I thought oo_.mean is the unconditional mean in a stochastic model. Another way to get the unconditional mean is to simulate a long time series and the simulation will converge to the unconditional mean. Is this right?

But how is oo_.mean calculated? Because if the two are the same, why getting oo_.mean is very quick while simulating a long series is very time consuming?

For another, I change one parameter in a range of numbers, oo_.mean changes smoothly, while the end of simulation varies jaggedly. And the pattern of the two differ.

Appears I cannot reconcile my understanding and what I got. Can anyone tell me what is wrong? e.g. Is it because I didn’t simulated long enough, as I use irf=1000? Or discrepancy between theory and approximation? Or some fundamental mistakes? Many thanks!

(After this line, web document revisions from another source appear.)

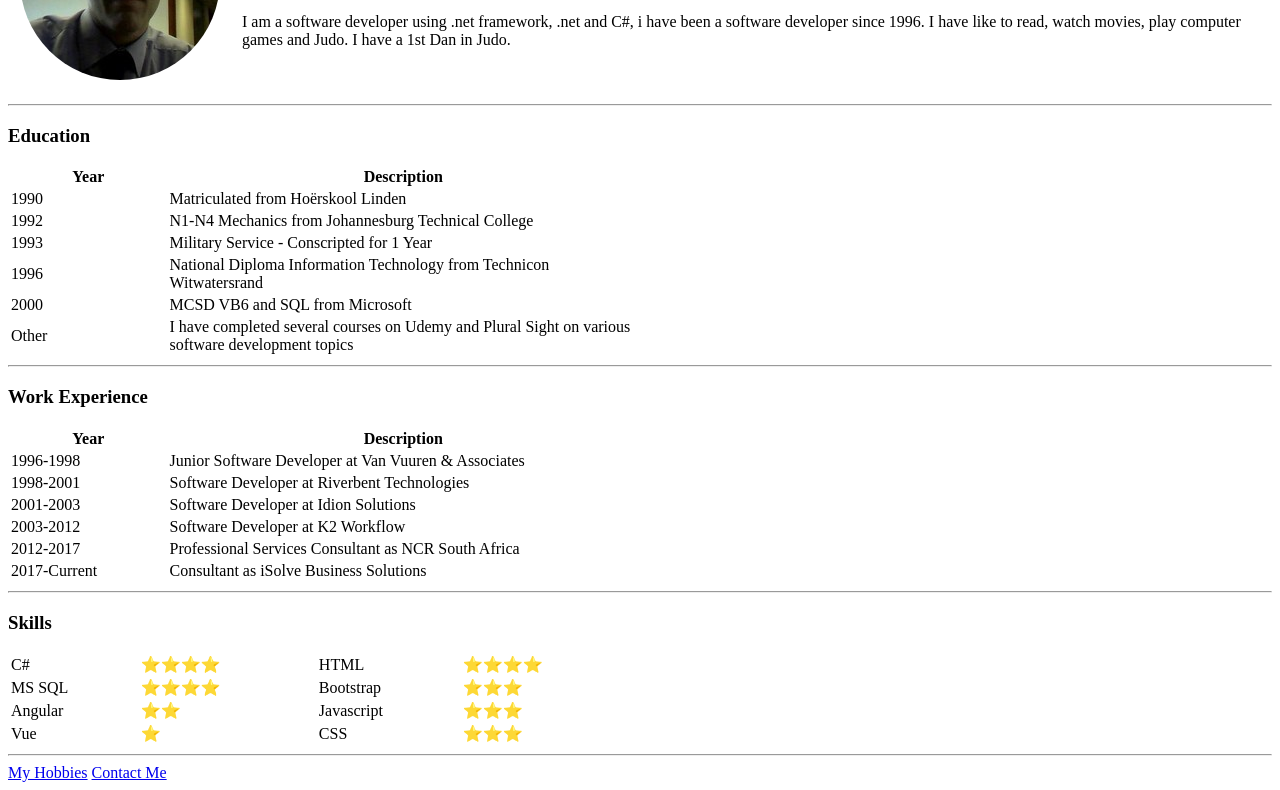
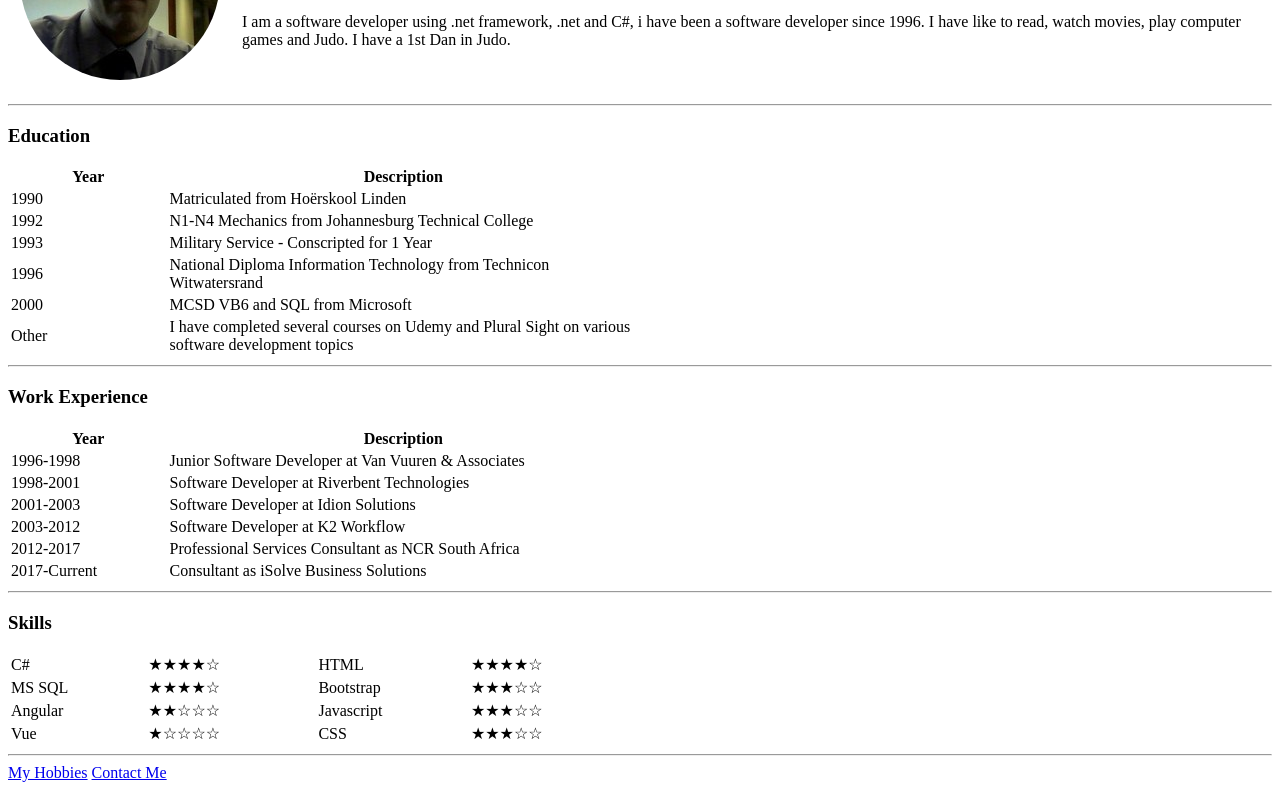
Before and after one commit to jacovdwalt7210/bootcamp_cv, a plain HTML site: page index.html in a window 1280 px wide. Shown: the part 140-930 px from the top of the page. Drawn offline with Linux system fonts and the light colour scheme.

Commit message:
Update index.html

```diff
--- a/index.html
+++ b/index.html
@@ -99,27 +99,27 @@
     <table style="width:50%">
         <tr>
             <td>C#</td>
-            <td>⭐⭐⭐⭐</td>
+            <td>★★★★☆</td>
             <td>HTML</td>
-            <td>⭐⭐⭐⭐</td>
+            <td>★★★★☆</td>
         </tr>
         <tr>
             <td>MS SQL</td>
-            <td>⭐⭐⭐⭐</td>
+            <td>★★★★☆</td>
             <td>Bootstrap</td>
-            <td>⭐⭐⭐</td>
+            <td>★★★☆☆</td>
         </tr>
         <tr>
             <td>Angular</td>
-            <td>⭐⭐</td>
+            <td>★★☆☆☆</td>
             <td>Javascript</td>
-            <td>⭐⭐⭐</td>
+            <td>★★★☆☆</td>
         </tr>
         <tr>
             <td>Vue</td>
-            <td>⭐</td>
+            <td>★☆☆☆☆</td>
             <td>CSS</td>
-            <td>⭐⭐⭐</td>
+            <td>★★★☆☆</td>
         </tr>
     </table>
     <hr>
```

The mean is an average, so you cannot look at the end point of a simulation. irf=1000 only controls the impulse responses, but not the length of the simulations. They are governed by the periods statement. If you do not specify the periods statement, Dynare will compute the theoretical mean from the state space representation of the solution. This can be done quickly. If you specify the periods option, Dynare will take the average over a simulation. This takes longer. If you simulate a really long time series the theoretical and simulated mean will finally coincide.

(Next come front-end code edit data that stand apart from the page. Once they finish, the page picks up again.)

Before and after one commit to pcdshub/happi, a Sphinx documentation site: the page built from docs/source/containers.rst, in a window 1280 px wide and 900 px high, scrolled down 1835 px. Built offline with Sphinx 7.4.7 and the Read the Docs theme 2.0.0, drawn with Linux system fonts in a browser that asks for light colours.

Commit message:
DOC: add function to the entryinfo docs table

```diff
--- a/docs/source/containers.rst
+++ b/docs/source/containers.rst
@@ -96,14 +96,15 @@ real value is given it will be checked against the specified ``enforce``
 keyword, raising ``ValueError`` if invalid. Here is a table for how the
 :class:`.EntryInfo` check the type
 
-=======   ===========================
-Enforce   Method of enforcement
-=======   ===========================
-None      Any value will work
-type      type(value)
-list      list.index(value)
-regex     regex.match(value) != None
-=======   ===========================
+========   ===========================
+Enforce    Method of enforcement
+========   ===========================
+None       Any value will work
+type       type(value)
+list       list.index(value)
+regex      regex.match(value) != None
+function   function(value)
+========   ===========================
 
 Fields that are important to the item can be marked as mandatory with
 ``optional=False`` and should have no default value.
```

I noticed when I have an irf which is explosive in the 2nd order approximation, I still have a finite theoretic mean and variance reported. Does that mean theoretic moments are computed regardless of the order of approximation in the irfs ? Or because the explosive irfs is a rare case, weighted little in the whole distribution?

I don’t think it is the second reason, because how likely the explosive irfs happen depend on the s.d. I give in the variance block. I personally think it is just different ways of computation between theoretic moments and irfs. Not sure.

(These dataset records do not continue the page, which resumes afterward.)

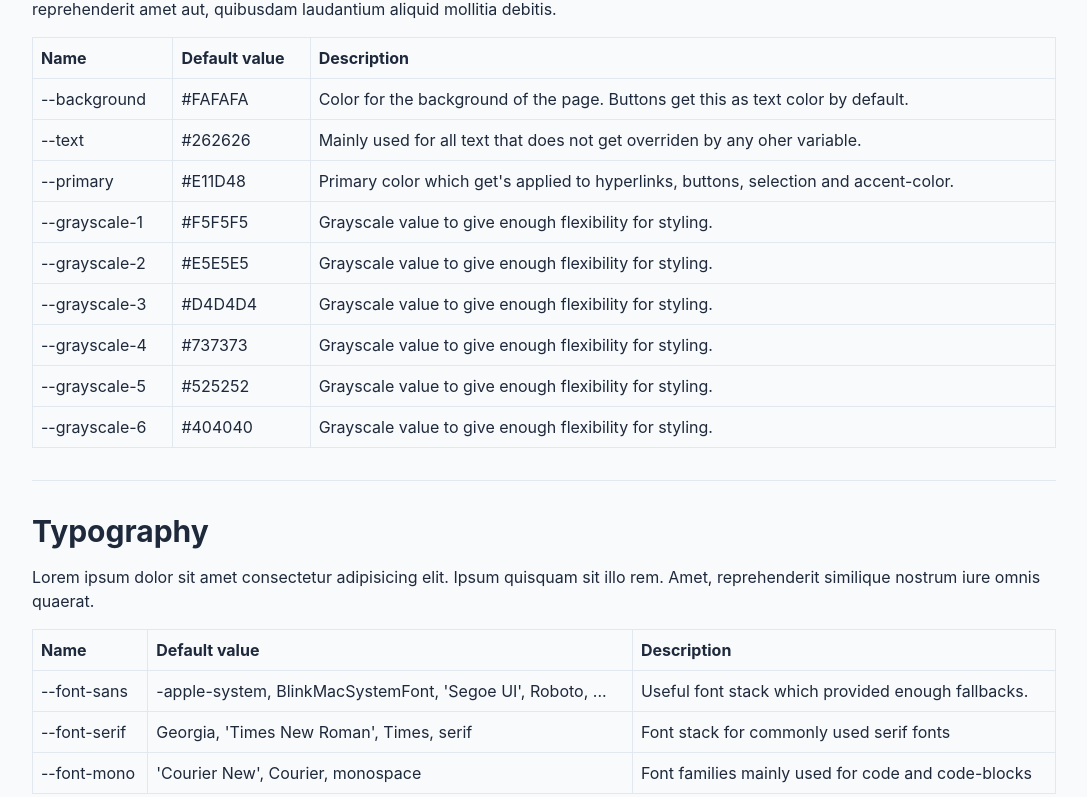
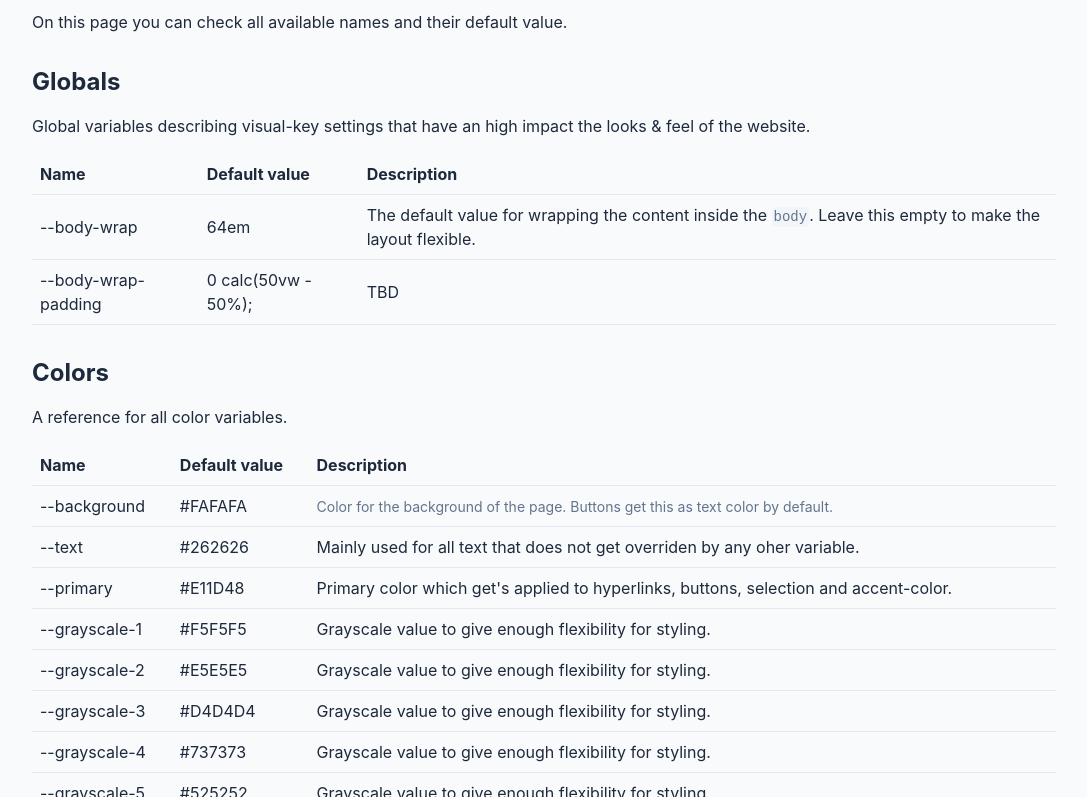
Before and after one commit to halfmage/cupcake.css, an Eleventy site: page src/variables.html in a window 1280 px wide. Shown: the part 216-1013 px from the top of the page, without its empty margins (96-1183 px from the left). Built offline with nearby package versions, Linux system fonts and the light colour scheme; Eleventy itself is replaced by a stand-in of ours; files that its build step writes are made by us from their sources.

Commit message:
content, style and code updates

```diff
--- a/cupcake.css
+++ b/cupcake.css
@@ -39,11 +39,11 @@
   --font-mono:                Consolas, "Andale Mono WT", "Andale Mono", "Lucida Console", "Lucida Sans Typewriter", "DejaVu Sans Mono", "Bitstream Vera Sans Mono", "Liberation Mono", "Nimbus Mono L", Monaco, "Courier New", Courier, monospace;
 
   /* Base text variables */
-  --text-headlines:           var(--font-sans);
-  --headline-weight:          700;
+  --headlines-font:           var(--font-sans);
+  --headlines-font-weight:          700;
 
-  --text-body:                var(--font-sans);
-  --text-weight:              400;
+  --body-font:                var(--font-sans);
+  --body-font-weight:              400;
 
   /* Layout options */
   --body-wrap:                64em;
@@ -90,7 +90,7 @@
   --button-color:             var(--grayscale-6);
   --button-padding:           1.5rem 1rem;
   --button-text-transform:    normal;
-  --button-font-weight:       var(--headline-weight);
+  --button-font-weight:       var(--headlines-font-weight);
 
   /* Code variables */
   --code-background:          var(--grayscale-1);
@@ -130,7 +130,7 @@ body {
   margin: 0 auto;
   font-size: 1rem;
   line-height: 1.5rem;
-  font-family: var(--text-body);
+  font-family: var(--body-font);
   color: var(--text);
   background-color: var(--background);
   accent-color: var(--primary);
@@ -202,8 +202,8 @@ h6 { font-size: 1rem;       line-height: 1.5rem; }
 }
 
 h1,h2,h3,h4,h5,h6 {
-  font-family: var(--text-headlines);
-  font-weight: var(--headline-weight);
+  font-family: var(--headlines-font);
+  font-weight: var(--headlines-font-weight);
   margin-bottom: 0;
   margin-top: 2rem;
 }
--- a/src/css/cupcake.css
+++ b/src/css/cupcake.css
@@ -39,11 +39,10 @@
   --font-mono:                Consolas, "Andale Mono WT", "Andale Mono", "Lucida Console", "Lucida Sans Typewriter", "DejaVu Sans Mono", "Bitstream Vera Sans Mono", "Liberation Mono", "Nimbus Mono L", Monaco, "Courier New", Courier, monospace;
 
   /* Base text variables */
-  --text-headlines:           var(--font-sans);
-  --headline-weight:          700;
-
-  --text-body:                var(--font-sans);
-  --text-weight:              400;
+  --body-font:                var(--font-sans);
+  --body-font-weight:         400;
+  --headlines-font:           var(--font-sans);
+  --headlines-font-weight:    700;
 
   /* Layout options */
   --body-wrap:                64em;
@@ -63,9 +62,9 @@
   --box-shadow:               0 1px 3px 0 rgba(0, 0, 0, 0.1), 0 1px 2px 0 rgba(0, 0, 0, 0.06);;
 
   /* Table variables */
-  --table-border:             1px solid var(--grayscale-2);
+  --table-border:             none;
   --table-row-border:         1px solid var(--grayscale-2);
-  --table-col-border:         1px solid var(--grayscale-2);
+  --table-col-border:         none;
   --table-zebra-background:   var(--background);
 
   /* Header variables */
@@ -90,7 +89,7 @@
   --button-color:             var(--grayscale-6);
   --button-padding:           1.5rem 1rem;
   --button-text-transform:    normal;
-  --button-font-weight:       var(--headline-weight);
+  --button-font-weight:       var(--headlines-font-weight);
 
   /* Code variables */
   --code-background:          var(--grayscale-1);
@@ -130,7 +129,7 @@ body {
   margin: 0 auto;
   font-size: 1rem;
   line-height: 1.5rem;
-  font-family: var(--text-body);
+  font-family: var(--body-font);
   color: var(--text);
   background-color: var(--background);
   accent-color: var(--primary);
@@ -202,8 +201,8 @@ h6 { font-size: 1rem;       line-height: 1.5rem; }
 }
 
 h1,h2,h3,h4,h5,h6 {
-  font-family: var(--text-headlines);
-  font-weight: var(--headline-weight);
+  font-family: var(--headlines-font);
+  font-weight: var(--headlines-font-weight);
   margin-bottom: 0;
   margin-top: 2rem;
 }
@@ -216,6 +215,7 @@ h1 + *, h2 + *, h3 + *, h4 + *, h5 + *, h6 + * {
 small {
   font-size: 0.875rem;
   line-height: 1.25rem;
+  color: var(--grayscale-5);
 }
 
 caption {
@@ -341,7 +341,7 @@ table {
 }
 
 table tr:nth-child(even) {
-  background-color: var(--table-zebra);
+  background-color: var(--table-zebra-background);
 }
 
 th, td {
--- a/src/variables.html
+++ b/src/variables.html
@@ -3,8 +3,32 @@ layout: default
 ---
 
 <main>
-  <h3>Colors</h3>
-  <p>Lorem ipsum dolor sit amet consectetur, adipisicing elit. Officiis nam, magnam, iste labore voluptates accusamus consequuntur reprehenderit amet aut, quibusdam laudantium aliquid mollitia debitis.</p>
+  <h1>Variables reference</h1>
+
+  <p>On this page you can check all available names and their default value.</p>
+
+  <h4>Globals</h4>
+  <p>Global variables describing visual-key settings that have an high impact the looks & feel of the website.</p>
+  <table>
+    <tr>
+      <th>Name</th>
+      <th>Default value</th>
+      <th>Description</th>
+    </tr>
+    <tr>
+      <td>--body-wrap</td>
+      <td>64em</td>
+      <td>The default value for wrapping the content inside the <code>body</code>. Leave this empty to make the layout flexible.</td>
+    </tr>
+    <tr>
+      <td>--body-wrap-padding</td>
+      <td>0 calc(50vw - 50%);</td>
+      <td>TBD</td>
+    </tr>
+  </table>
+
+  <h4>Colors</h4>
+  <p>A reference for all color variables.</p>
   <table>
       <tr>
         <th>Name</th>
@@ -14,7 +38,7 @@ layout: default
       <tr>
         <td>--background</td>
         <td>#FAFAFA</td>
-        <td>Color for the background of the page. Buttons get this as text color by default.</td>
+        <td><small>Color for the background of the page. Buttons get this as text color by default.</small></td>
       </tr>
       <tr>
         <td>--text</td>
@@ -58,10 +82,8 @@ layout: default
       </tr>
   </table>
 
-  <hr>
-
-  <h3>Typography</h3>
-  <p>Lorem ipsum dolor sit amet consectetur adipisicing elit. Ipsum quisquam sit illo rem. Amet, reprehenderit similique nostrum iure omnis quaerat.</p>
+  <h4>Typography</h4>
+  <p></p>
   <table>
     <tr>
       <th>Name</th>
@@ -83,6 +105,6 @@ layout: default
       <td>'Courier New', Courier, monospace</td>
       <td>Font families mainly used for code and code-blocks</td>
     </tr>
+  </table>
 
-</table>
 </main>
```
Also changed, not shown: cupcake.min.css.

See the answer at [What are "theoretical moments" referring to?)
The theoretical moments at second order are based on the linear state space. It will never be explosive if the BK conditions are satisfied. The same cannot be said for simulations at higher order unless pruning is used. As generalized IRFs at higher order require simulations, you can have them explode (and simulated moments being infinite), while still getting finite theoretical moments.